Tuesday, 16 July 2019
Researchers at the University of Nottingham have discovered that repurposing a heart drug could significantly increase the survival rate for children with ependymoma – a type of brain tumour.
The findings, published in Scientific Reports and led by experts in the University’s Schools of Medicine and Life Sciences, suggest that co-treatment with a drug normally used to treat cardiac hypertrophy can overcome chemotherapy resistance and increase survival in over a third of ependymoma patients.
Ependymoma are the second most common malignant brain tumours in children. They can occur across all age groups, but the outcome for children is lower than in their adult counterpart. The poorest survival is seen in infants, with the five year prognosis at just 42-55%.
The use of chemotherapy in children with ependymomas has had variable levels of success, leading to the frequent belief that ependymomas are chemoresistant tumours, since over half of tumours cannot be cured by chemotherapy alone.
The study was led by Dr Beth Coyle from the University of Nottingham’s School of Medicine and Dr Ian Kerr from the School of Life Sciences. The PhD student who undertook the research, Durgagauri Sabnis, was a recipient of a University of Nottingham Vice Chancellor’s Research Excellence Scholarship and the British Federation of Women Graduates (BFWG) foundation grant.
We are hopeful that by combining this repurposed drug with current treatments we can give new hope for long term survival to patients with these devastating brain tumours”.
In this study the authors set out to determine the nature of this chemoresistance. They show that, in patients treated with chemotherapy alone, the presence of a chemotherapy drug-pumping protein called ABCB1 was associated with a significantly poorer outcome.
Tumours that expressed ABCB1 were less likely to respond to chemotherapy and more likely to be locally invasive.
The authors then used a heart drug to inhibit ABCB1 function in cells taken from patient’s tumours. The heart drug was able to stop ABCB1 pumping chemotherapy drugs out of the tumour cells making them more sensitive to chemotherapy and less able to migrate.
ABCB1 is expressed in over one third of patient’s tumours, all of whom could potentially benefit from repurposing of this heart drug in future clinical trials.
A full copy of the report – ‘A role for ABCB1 in prognosis, invasion and drug resistance in ependymoma’ - can be found here.
More information is available from Dr Beth Coyle from the University of Nottingham’s School of Medicine at firstname.lastname@example.org
Our academics can now be interviewed for broadcast via our Media Hub, which offers a Quicklink fixed camera and ISDN line facilities at Jubilee campus. For further information please contact a member of the Press Office on +44 (0)115 951 5798, email
For up to the minute media alerts,
follow us on Twitter
Notes to editors:

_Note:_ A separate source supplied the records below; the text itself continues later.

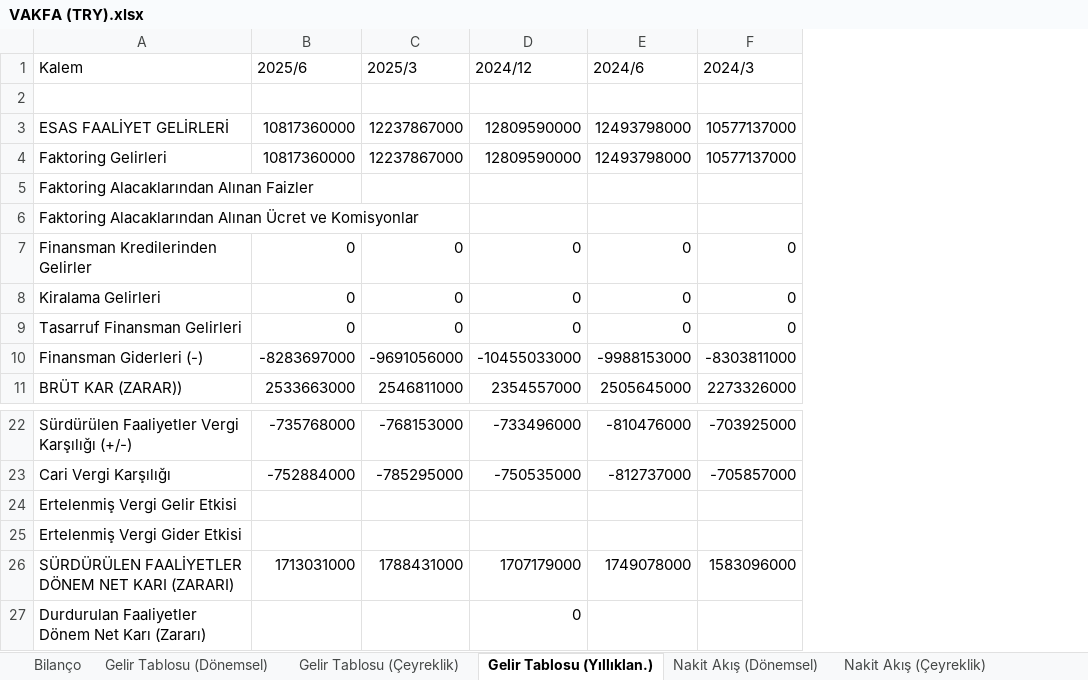
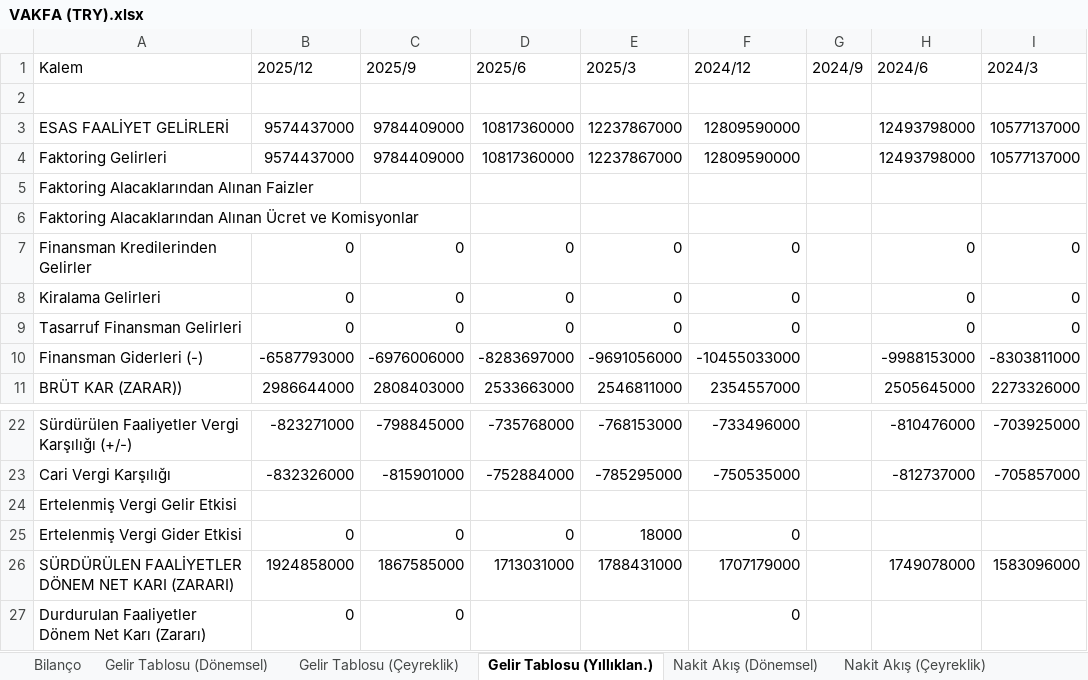
Before and after one commit to piyasalaronline-ux/2025filings, an Excel workbook: data/VAKFA (TRY).xlsx, sheet Gelir Tablosu (Yıllıklan.), drawn as a sheet; only a part is shown, gaps mark what is left out; values as stored, in another font and other column widths than the file's, no borders; addresses are those after the commit; the diff names each change by its address in the sheet, - before the commit and + after, or states it on an @@ line.

```diff
--- a/data/VAKFA (TRY).xlsx (sheet Gelir Tablosu (Yıllıklan.))
+++ b/data/VAKFA (TRY).xlsx (sheet Gelir Tablosu (Yıllıklan.))
+column B (2025/12), rows 3-11: 9574437000 | 9574437000 |  |  | 0 | 0 | 0 | -6587793000 | 2986644000; rows 22-27: -823271000 | -832326000 |  | 0 | 1924858000 | 0
+column C (2025/9), rows 3-11: 9784409000 | 9784409000 |  |  | 0 | 0 | 0 | -6976006000 | 2808403000; rows 22-27: -798845000 | -815901000 |  | 0 | 1867585000 | 0
+column G (2024/9), empty
-D25 (2025/6): (empty)
+D25 (2025/6): 0
-E25 (2025/3): (empty)
+E25 (2025/3): 18000
-F25 (2024/12): (empty)
+F25 (2024/12): 0
```
Also changed, not shown: sheet Gelir Tablosu (Çeyreklik), sheet Nakit Akış (Çeyreklik), sheet Bilanço, sheet Nakit Akış (Yıllıklan.), sheet Gelir Tablosu (Dönemsel), sheet Nakit Akış (Dönemsel), data/BNTAS (TRY).xlsx, data/CWENE (TRY).xlsx, 6 other files.
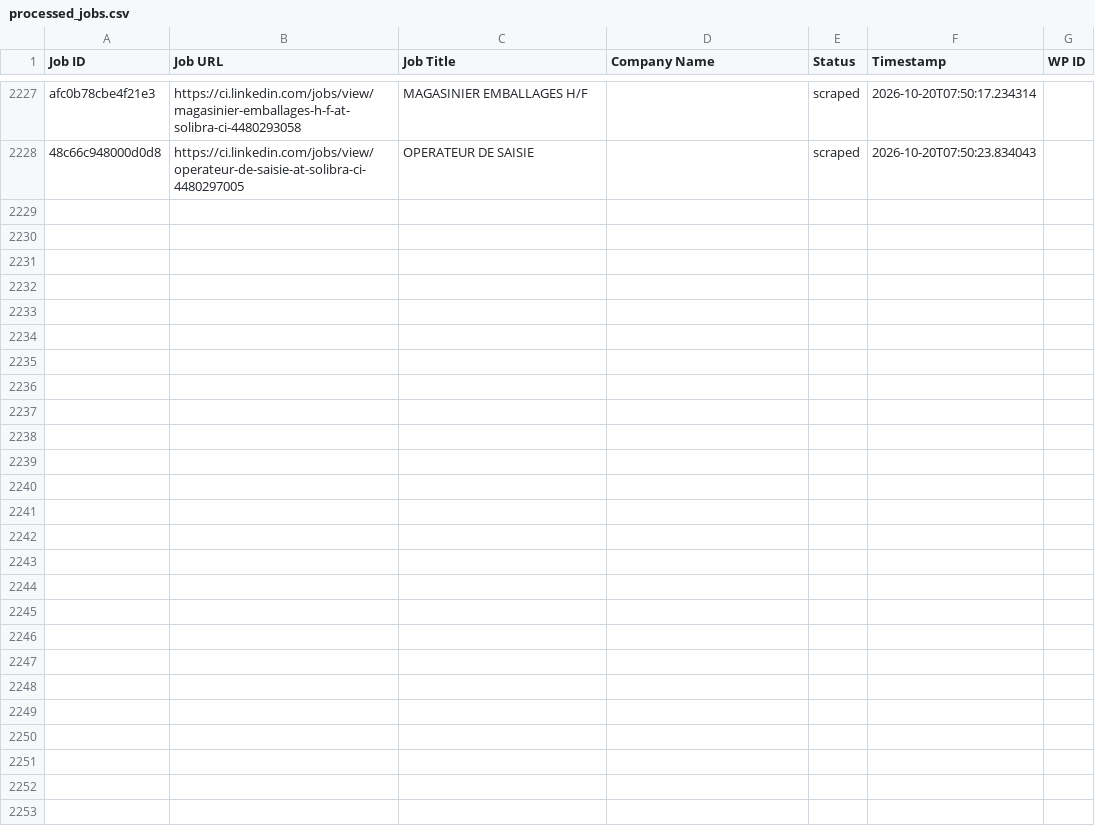
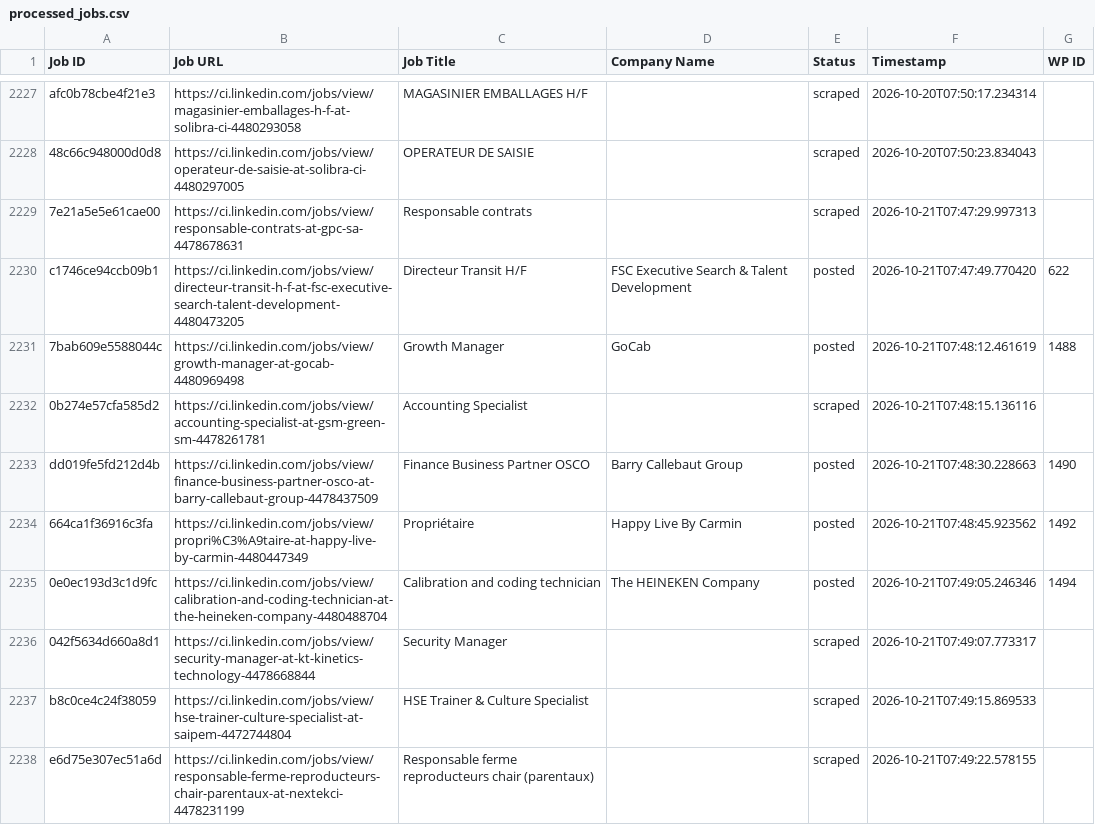
Before and after one commit to mimusdesign/ci, a CSV file: processed_jobs.csv, drawn as a sheet; only a part is shown, gaps mark what is left out; the diff covers the shown part only; the diff names each change by its address in the sheet, - before the commit and + after, or states it on an @@ line.

```diff
--- a/processed_jobs.csv
+++ b/processed_jobs.csv
+row 2229: 7e21a5e5e61cae00 | https://ci.linkedin.com/jobs/view/responsable-contrats-at-gpc-sa-4478678631 | Responsable contrats |  | scraped | 2026-10-21T07:47:29.997313
+row 2230: c1746ce94ccb09b1 | https://ci.linkedin.com/jobs/view/directeur-transit-h-f-at-fsc-executive-search-talent-development-4480473205 | Directeur Transit H/F | FSC Executive Search & Talent Development | posted | 2026-10-21T07:47:49.770420 | 622
+row 2231: 7bab609e5588044c | https://ci.linkedin.com/jobs/view/growth-manager-at-gocab-4480969498 | Growth Manager | GoCab | posted | 2026-10-21T07:48:12.461619 | 1488
+row 2232: 0b274e57cfa585d2 | https://ci.linkedin.com/jobs/view/accounting-specialist-at-gsm-green-sm-4478261781 | Accounting Specialist |  | scraped | 2026-10-21T07:48:15.136116
+row 2233: dd019fe5fd212d4b | https://ci.linkedin.com/jobs/view/finance-business-partner-osco-at-barry-callebaut-group-4478437509 | Finance Business Partner OSCO | Barry Callebaut Group | posted | 2026-10-21T07:48:30.228663 | 1490
+row 2234: 664ca1f36916c3fa | https://ci.linkedin.com/jobs/view/propri%C3%A9taire-at-happy-live-by-carmin-4480447349 | Propriétaire | Happy Live By Carmin | posted | 2026-10-21T07:48:45.923562 | 1492
+row 2235: 0e0ec193d3c1d9fc | https://ci.linkedin.com/jobs/view/calibration-and-coding-technician-at-the-heineken-company-4480488704 | Calibration and coding technician | The HEINEKEN Company | posted | 2026-10-21T07:49:05.246346 | 1494
+row 2236: 042f5634d660a8d1 | https://ci.linkedin.com/jobs/view/security-manager-at-kt-kinetics-technology-4478668844 | Security Manager |  | scraped | 2026-10-21T07:49:07.773317
+row 2237: b8c0ce4c24f38059 | https://ci.linkedin.com/jobs/view/hse-trainer-culture-specialist-at-saipem-4472744804 | HSE Trainer & Culture Specialist |  | scraped | 2026-10-21T07:49:15.869533
+row 2238: e6d75e307ec51a6d | https://ci.linkedin.com/jobs/view/responsable-ferme-reproducteurs-chair-parentaux-at-nextekci-4478231199 | Responsable ferme reproducteurs chair (parentaux) |  | scraped | 2026-10-21T07:49:22.578155
```
Also changed, not shown: 20 added rows elsewhere in this file.
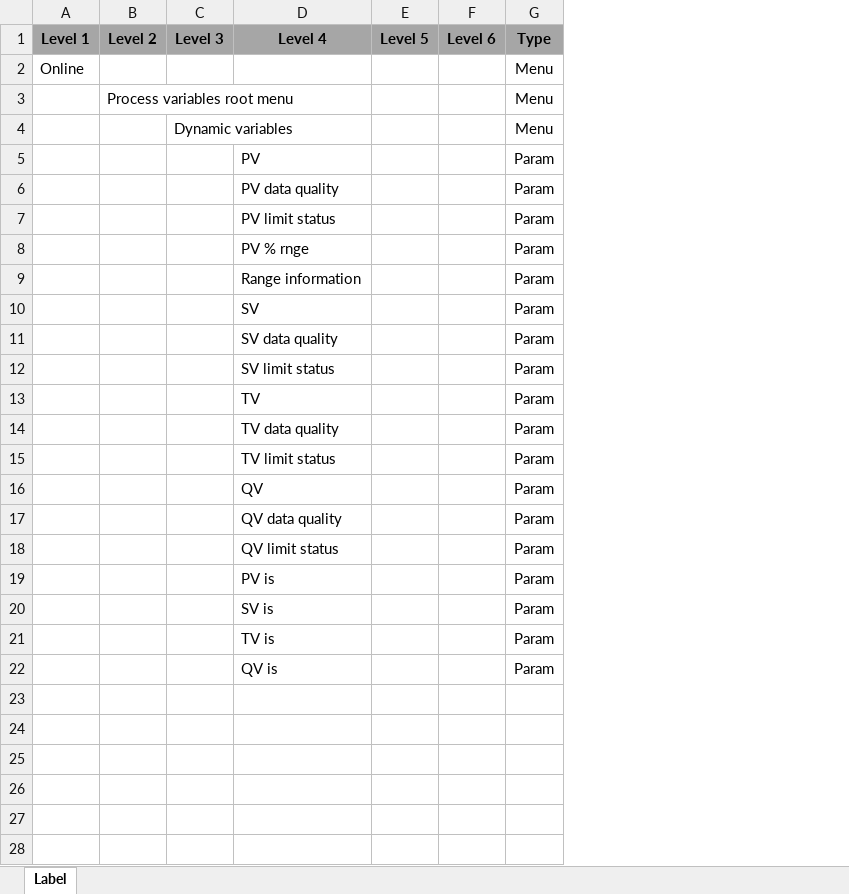
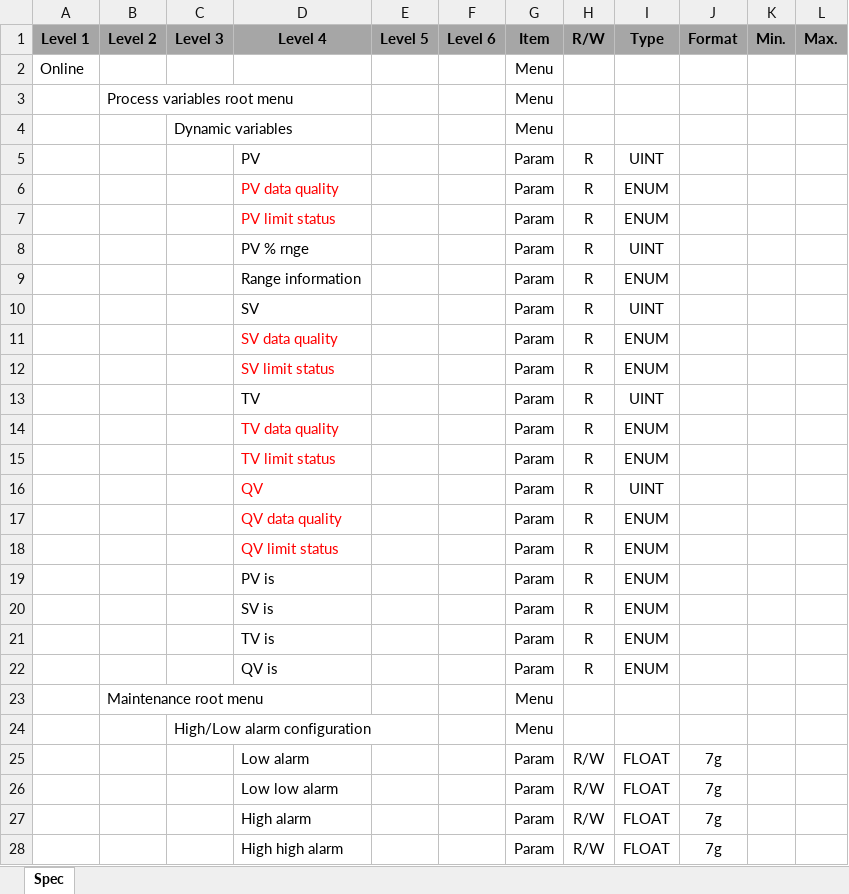
Before and after one commit to CharlesWangYu/guitest, an Excel workbook: demo/AXG4A_Spec_Demo.xlsx, sheet Spec, drawn as a sheet; only a part is shown; values as stored, in another font and other column widths than the file's, no borders; the diff covers the shown part only; the diff names each change by its address in the sheet, - before the commit and + after, or states it on an @@ line.

```diff
--- a/demo/AXG4A_Spec_Demo.xlsx (sheet Spec)
+++ b/demo/AXG4A_Spec_Demo.xlsx (sheet Spec)
-sheet tab: Label
+sheet tab: Spec
+column H (R/W), rows 5-22: all R
+column I (Type), rows 5-22: UINT | ENUM | ENUM | UINT | ENUM | UINT | ENUM | ENUM | UINT | ENUM | ENUM | UINT | ENUM | ENUM | ENUM | ENUM | ENUM | ENUM
+column J (Format), empty
+column K (Min.), empty
+column L (Max.), empty
-G1: Type
+G1: Item
-D6:D7 text colour: black
+D6:D7 text colour: #FF0000
-D11:D12 text colour: black
+D11:D12 text colour: #FF0000
-D14:D18 text colour: black
+D14:D18 text colour: #FF0000
+row 23:  | Maintenance root menu |  |  |  |  | Menu
+row 24:  |  | High/Low alarm configuration |  |  |  | Menu
+row 25:  |  |  | Low alarm |  |  | Param | R/W | FLOAT | 7g
+row 26:  |  |  | Low low alarm |  |  | Param | R/W | FLOAT | 7g
+row 27:  |  |  | High alarm |  |  | Param | R/W | FLOAT | 7g
+row 28:  |  |  | High high alarm |  |  | Param | R/W | FLOAT | 7g
```
Also changed, not shown: 1 added row elsewhere in this sheet, 4 other files.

The University of Nottingham is a research-intensive university with a proud heritage. Studying at the University of Nottingham is a life-changing experience and we pride ourselves on unlocking the potential of our students. We have a pioneering spirit, expressed in the vision of our founder Sir Jesse Boot, which has seen us lead the way in establishing campuses in China and Malaysia - part of a globally connected network of education, research and industrial engagement. Ranked 103rd out of more than 1,000 institutions globally and 18th in the UK by the QS World University Rankings 2022, the University’s state-of-the-art facilities and inclusive and
disability sport provision is reflected in its crowning as The Times and Sunday Times Good University Guide 2021 Sports University of the Year. We are ranked eighth for research power in the UK according to
REF 2014. We have
six beacons of research excellence helping to transform lives and change the world; we are also a major employer and industry partner - locally and globally. Alongside Nottingham Trent University, we lead the Universities for Nottingham initiative, a pioneering collaboration which brings together the combined strength and civic missions of Nottingham’s two world-class universities and is working with local communities and partners to aid recovery and renewal following the COVID-19 pandemic.